(ACTIVITY) Word for word, return each entry that follows, with every image removed.

====== DATASET RECORDS ======

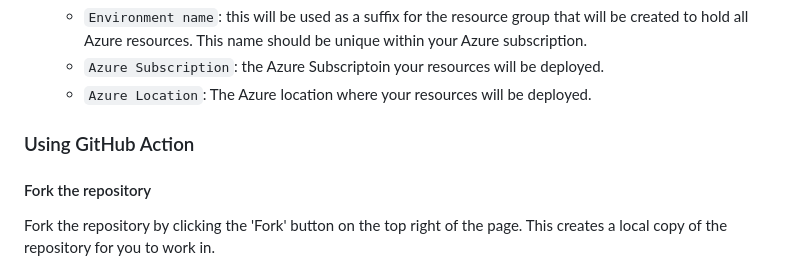
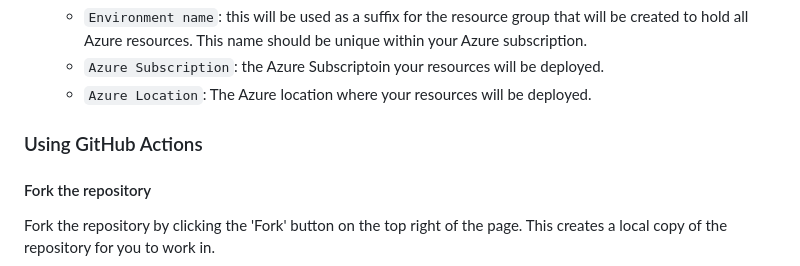
Before and after one commit to Azure-Samples/app-templates-dotnet-azuresql-appservice, a Markdown page: README.md, the part around the change printed below. Drawn GitHub-style.

```diff
--- a/README.md
+++ b/README.md
@@ -63,7 +63,7 @@ In Codespaces:
     - `Azure Subscription`: the Azure Subscriptoin your resources will be deployed.
     - `Azure Location`: The Azure location where your resources will be deployed.
 
-### Using GitHub Action
+### Using GitHub Actions
 #### Fork the repository
 
 Fork the repository by clicking the 'Fork' button on the top right of the page.
```
Also changed, not shown: other parts of README.md (+2 -2 lines).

======

(ANSWER SECTION)
Before and after one commit to Azure-Samples/app-templates-dotnet-azuresql-appservice, a Markdown page: README.md, the part around the change printed below. Drawn GitHub-style.

```diff
--- a/README.md
+++ b/README.md
@@ -63,7 +63,7 @@ In Codespaces:
     - `Azure Subscription`: the Azure Subscriptoin your resources will be deployed.
     - `Azure Location`: The Azure location where your resources will be deployed.
 
-### Using GitHub Action
+### Using GitHub Actions
 #### Fork the repository
 
 Fork the repository by clicking the 'Fork' button on the top right of the page.
```
Also changed, not shown: other parts of README.md (+2 -2 lines).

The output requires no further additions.